    Why are the Canadians offer so much immigration opportunities for rich Chinese immigrants to redirect capital and professionals. Don’t you think that is concerted with US foreign policy. And why are there so many Chinese persons among the House of Lords in the UK ?

    And if you look further to Australia and New Zealand who are destination of Chinese international students, the Anglo Five are clearly cooperate together to concert a brain drain to slowdown Red Chinas rise.

    And if you look closer in Eastern Europe you will find specialized economic zones with big Taiwanese companies to provide access to th EU market and limit labour rights in favor of the border state Taiwan to help them survive. Without these measures Red China can easily crush Taiwan with the denial of access to its market and labour force.

    Your interpretation of what the domestic and foreign American interest is right prevents you from seeing the contrafactual facts that it does not make any sense for the US economy to design a benificiary Affirmative Action policy for black American.

    It is completely useless if you want to make the TAFTA and the TPP free trade zones work for US hegemony. It has value in the past to appease the black civil right movement and put a puffer class of affluent blacks between the black poors and the white establishment.

    The KPCh elites have sent their childs to the Ivy League to socialize with the American elites and so did the Taiwanese, Singaporean and Indian elites. Obviously they want to exchange information and signal cooperative attitudes to each other to prevent irrational behaviour.

    On the ground of justice you cannot convince the Indian American, Chinese american, Filipino American,…, Mexcian American, Cuban American and Pacific Islanders to help Black American who have citizenship priviledge and access to welfare entitlement whereas many kinship folks among the transnational border minorities of the US free trade empire have none.

    The election of Obama with the black voting bloc has clearly expands the ties of the Pacific Asian nations with the first Asian American president and Obamas role is to perpetuate the audience with the myth of a postracial society. The black voters fall for the line of liberal free trade imperialism.

    The GOP choose the Affirmative Action issue to divide the Obama coalition, but the switching of majority only change the rhetoric. It does not change the long term partnership based on anti-communism and the common enemy Red China between Pacific Asian diasporas and the US politicians.

    The only sensibel options for the US establishment to give black American more slots are if they help them to appease the black poor. Nowadays the political landscape change a lot since the black civil right movement. There is no Soviet Union and Mao China anymore who can fund black activism, the Jewish-black coalition is broken, the Asian-Black coalition will break down and it is very likely that the Chicano-Black coalition will never become reality because blacks are nativists and Chicanos are naturally in favor of immigration and open borders.
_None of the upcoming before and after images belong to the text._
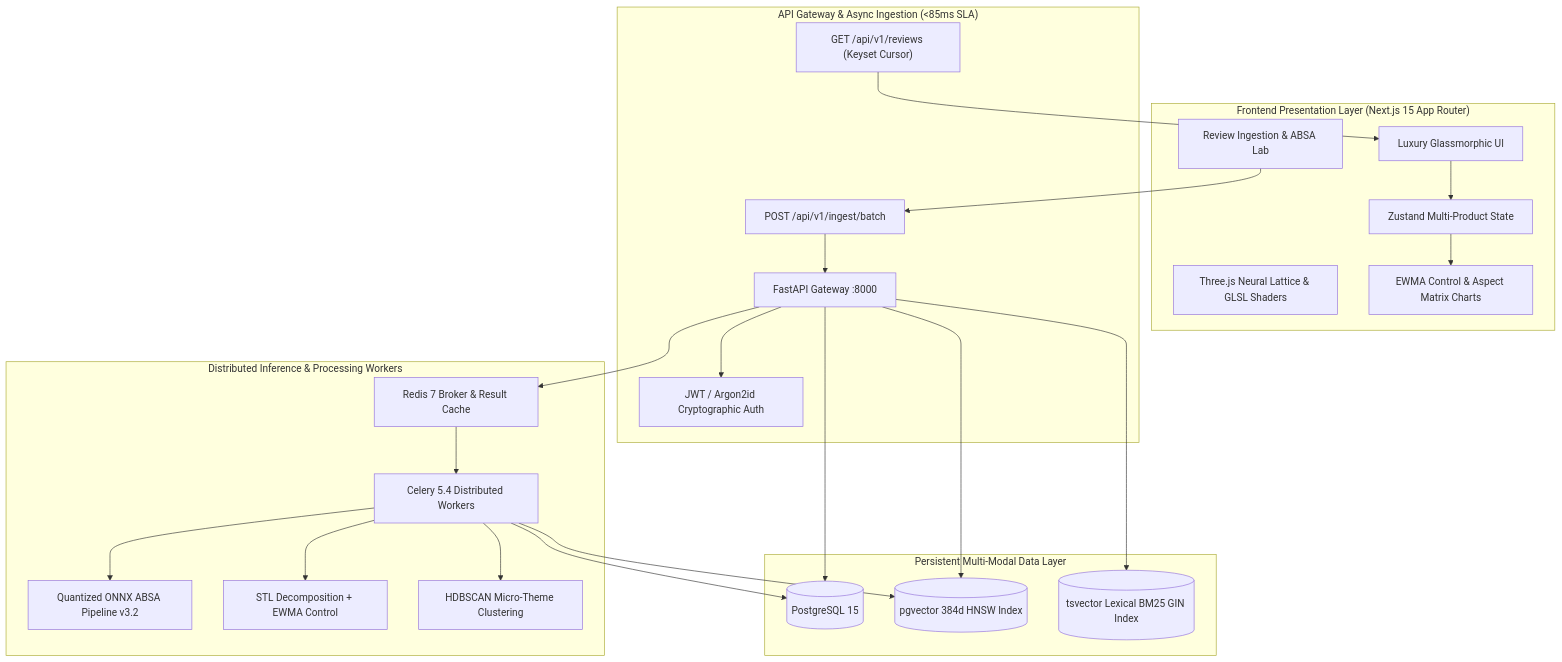
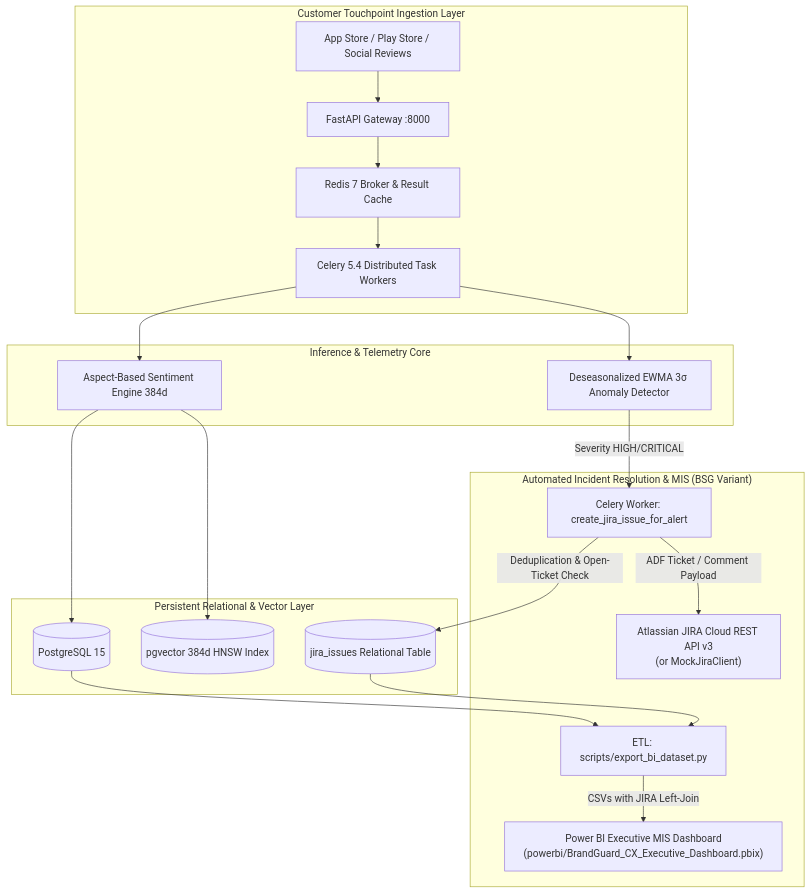
Before and after one commit to snOOzerr025/BrandGuard: the diagram in README.md, drawn with Mermaid. The commit also changed other lines of this file, not shown here.

Commit message:
docs(readme): add JIRA incident automation and Power BI MIS sections for variant branch

````diff
--- a/README.md
+++ b/README.md
@@ -46,48 +47,41 @@
 ```mermaid
 graph TD
-    subgraph Client ["Frontend Presentation Layer (Next.js 15 App Router)"]
-        UI[Luxury Glassmorphic UI]
-        WebGL[Three.js Neural Lattice & GLSL Shaders]
-        Lab[Review Ingestion & ABSA Lab]
-        Store[Zustand Multi-Product State]
-        Charts[EWMA Control & Aspect Matrix Charts]
+    subgraph Ingestion ["Customer Touchpoint Ingestion Layer"]
+        Reviews[App Store / Play Store / Social Reviews]
+        FastAPI[FastAPI Gateway :8000]
+        Redis[Redis 7 Broker & Result Cache]
+        Celery[Celery 5.4 Distributed Task Workers]
     end
 
-    subgraph Gateway ["API Gateway & Async Ingestion (<85ms SLA)"]
-        FastAPI[FastAPI Gateway :8000]
-        Auth[JWT / Argon2id Cryptographic Auth]
-        BatchRoute["POST /api/v1/ingest/batch"]
-        StreamRoute["GET /api/v1/reviews (Keyset Cursor)"]
+    subgraph Intelligence ["Inference & Telemetry Core"]
+        ABSA[Aspect-Based Sentiment Engine 384d]
+        EWMA[Deseasonalized EWMA 3σ Anomaly Detector]
     end
 
-    subgraph Processing ["Distributed Inference & Processing Workers"]
-        Redis[Redis 7 Broker & Result Cache]
-        Celery[Celery 5.4 Distributed Workers]
-        ONNX[Quantized ONNX ABSA Pipeline v3.2]
-        STL[STL Decomposition + EWMA Control]
-        HDBSCAN[HDBSCAN Micro-Theme Clustering]
+    subgraph Storage ["Persistent Relational & Vector Layer"]
+        PG[(PostgreSQL 15)]
+        PGV[(pgvector 384d HNSW Index)]
+        JiraTable[(jira_issues Relational Table)]
     end
 
-    subgraph Storage ["Persistent Multi-Modal Data Layer"]
-        PG[(PostgreSQL 15)]
-        PGV[(pgvector 384d HNSW Index)]
-        TSV[(tsvector Lexical BM25 GIN Index)]
+    subgraph Action ["Automated Incident Resolution & MIS (BSG Variant)"]
+        JiraWorker["Celery Worker: create_jira_issue_for_alert"]
+        JiraCloud["Atlassian JIRA Cloud REST API v3\n(or MockJiraClient)"]
+        ExportScript["ETL: scripts/export_bi_dataset.py"]
+        PowerBI["Power BI Executive MIS Dashboard\n(powerbi/BrandGuard_CX_Executive_Dashboard.pbix)"]
     end
 
-    UI --> Store
-    Store --> Charts
-    Lab --> BatchRoute
-    BatchRoute --> FastAPI
-    FastAPI --> Auth
+    Reviews --> FastAPI
     FastAPI --> Redis
     Redis --> Celery
-    Celery --> ONNX
-    Celery --> STL
-    Celery --> HDBSCAN
-    Celery --> PG
-    Celery --> PGV
-    FastAPI --> PG
-    FastAPI --> PGV
-    FastAPI --> TSV
-    StreamRoute --> UI
+    Celery --> ABSA
+    ABSA --> PG
+    ABSA --> PGV
+    Celery --> EWMA
+    EWMA -->|Severity HIGH/CRITICAL| JiraWorker
+    JiraWorker -->|Deduplication & Open-Ticket Check| JiraTable
+    JiraWorker -->|ADF Ticket / Comment Payload| JiraCloud
+    PG --> ExportScript
+    JiraTable --> ExportScript
+    ExportScript -->|CSVs with JIRA Left-Join| PowerBI
 ```
````
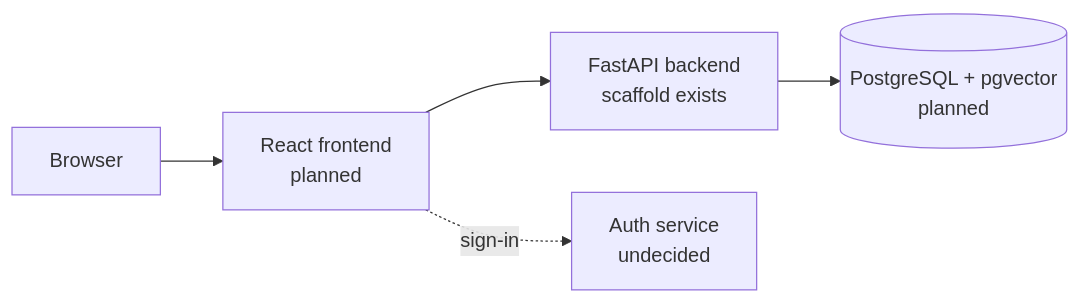
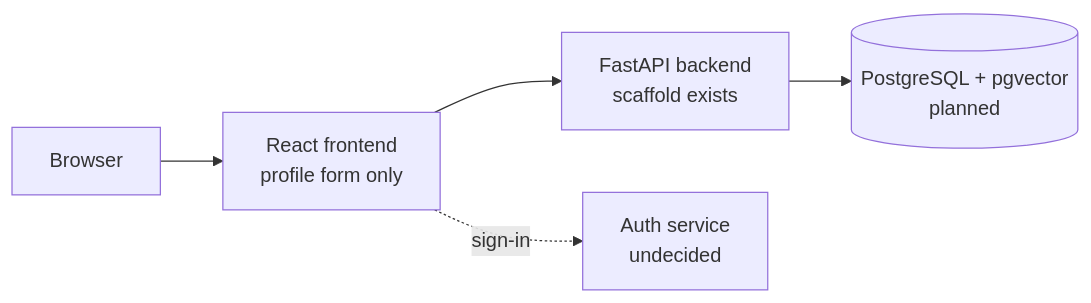
Before and after one commit to Splash791/beaverlink: the second of 2 diagrams in docs/design.md, drawn with Mermaid. The commit also changed other lines of this file and 8 other files, not shown here.

Commit message:
feat: add profile form for students and alumni

````diff
--- a/docs/design.md
+++ b/docs/design.md
@@ -26,7 +26,7 @@
 ```mermaid
 flowchart LR
-  U[Browser] --> FE[React frontend<br/>planned]
+  U[Browser] --> FE[React frontend<br/>profile form only]
   FE --> API[FastAPI backend<br/>scaffold exists]
   API --> DB[(PostgreSQL + pgvector<br/>planned)]
   FE -.sign-in.-> AUTH[Auth service<br/>undecided]
 ```
````
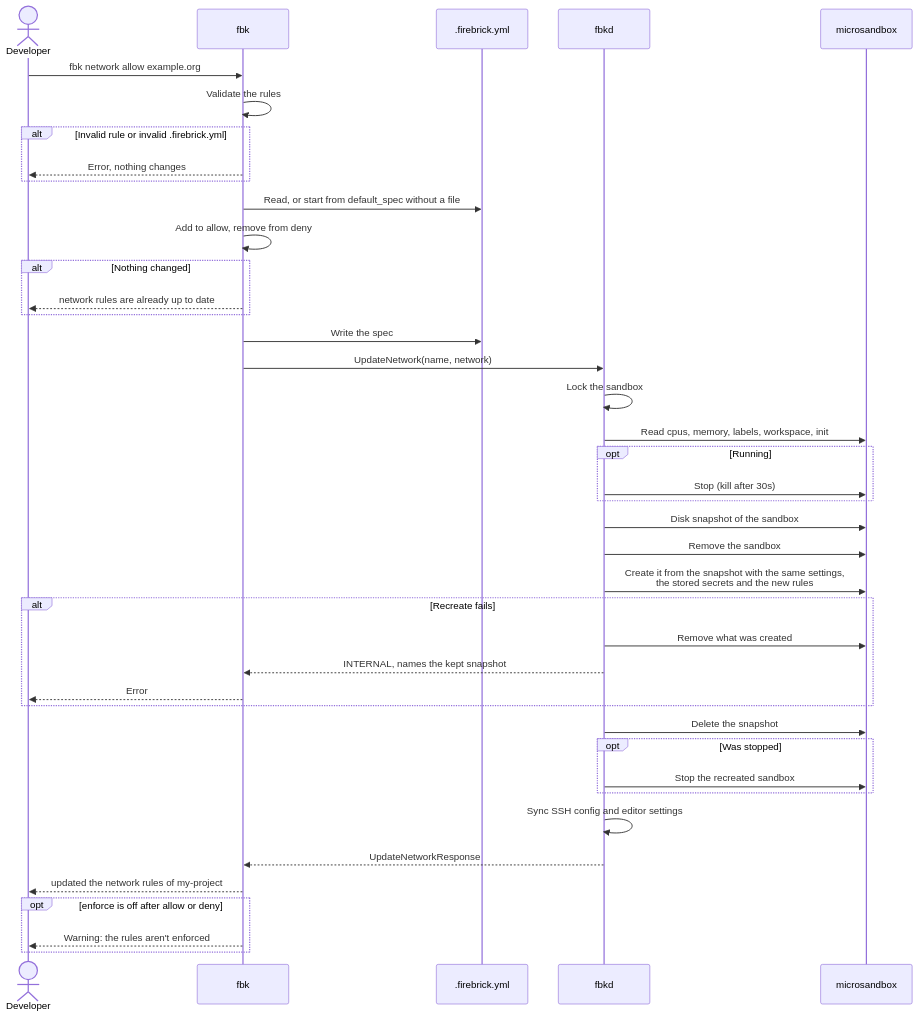
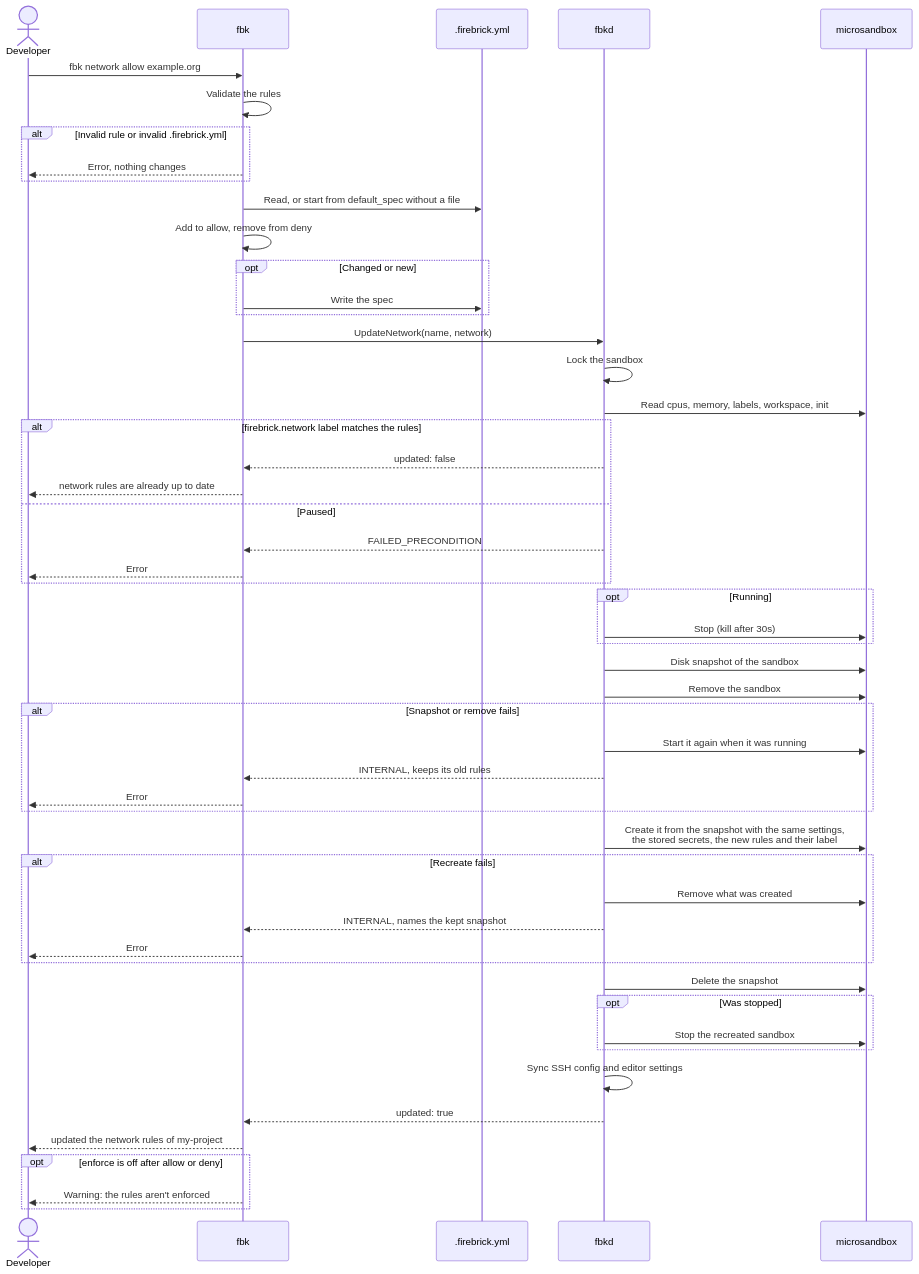
The sixth of 7 diagrams in docs/architecture/06-runtime-view.md (wmeints/anvil), drawn with Mermaid before and after one commit. The commit also changed other lines of this file and 10 other files, not shown here.

````diff
--- a/docs/architecture/06-runtime-view.md
+++ b/docs/architecture/06-runtime-view.md
@@ -420,44 +420,55 @@
 ```mermaid
 sequenceDiagram
     actor Dev as Developer
     participant CLI as fbk
     participant F as .firebrick.yml
     participant D as fbkd
     participant MS as microsandbox
 
     Dev->>CLI: fbk network allow example.org
     CLI->>CLI: Validate the rules
     alt Invalid rule or invalid .firebrick.yml
         CLI-->>Dev: Error, nothing changes
     end
     CLI->>F: Read, or start from default_spec without a file
     CLI->>CLI: Add to allow, remove from deny
-    alt Nothing changed
-        CLI-->>Dev: network rules are already up to date
+    opt Changed or new
+        CLI->>F: Write the spec
     end
-    CLI->>F: Write the spec
     CLI->>D: UpdateNetwork(name, network)
     D->>D: Lock the sandbox
     D->>MS: Read cpus, memory, labels, workspace, init
+    alt firebrick.network label matches the rules
+        D-->>CLI: updated: false
+        CLI-->>Dev: network rules are already up to date
+    else Paused
+        D-->>CLI: FAILED_PRECONDITION
+        CLI-->>Dev: Error
+    end
     opt Running
         D->>MS: Stop (kill after 30s)
     end
     D->>MS: Disk snapshot of the sandbox
     D->>MS: Remove the sandbox
-    D->>MS: Create it from the snapshot with the same settings,<br/>the stored secrets and the new rules
+    alt Snapshot or remove fails
+        D->>MS: Start it again when it was running
+        D-->>CLI: INTERNAL, keeps its old rules
+        CLI-->>Dev: Error
+    end
+    D->>MS: Create it from the snapshot with the same settings,<br/>the stored secrets, the new rules and their label
     alt Recreate fails
         D->>MS: Remove what was created
         D-->>CLI: INTERNAL, names the kept snapshot
         CLI-->>Dev: Error
     end
     D->>MS: Delete the snapshot
     opt Was stopped
         D->>MS: Stop the recreated sandbox
     end
     D->>D: Sync SSH config and editor settings
-    D-->>CLI: UpdateNetworkResponse
+    D-->>CLI: updated: true
     CLI-->>Dev: updated the network rules of my-project
     opt enforce is off after allow or deny
         CLI-->>Dev: Warning: the rules aren't enforced
     end
 ```
````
    I also doubt that the real target of Affirmative Action are actually the slots of Asian American. There are a muchlarger groupof white women as beneficiaries of Affirmative Action.

    The Petrodollar slow death diminish the ability of the US goverment to get credit to pay its bills. The government shutdown already shows the commitment of the GOP to hurt women, blacks and Hispanics who needs public services.

    I guess that the GOP want to redistribute opportunities and public services across the gender line and abolish the gains of the women movement.

    The race card is only useful to mobilize the various political fractions on the right wing and divide the liberal wing of white society over race, class and meritocracy rhetorics. Doesn’t the GOP have the intentions to prevent the Democrats to open the border for Mexcans and prevent the naturalization with nativism from black and white ?

    Black and Asians are only a pawn in a political game. And you help them to get the game going and the end result will not make you happy.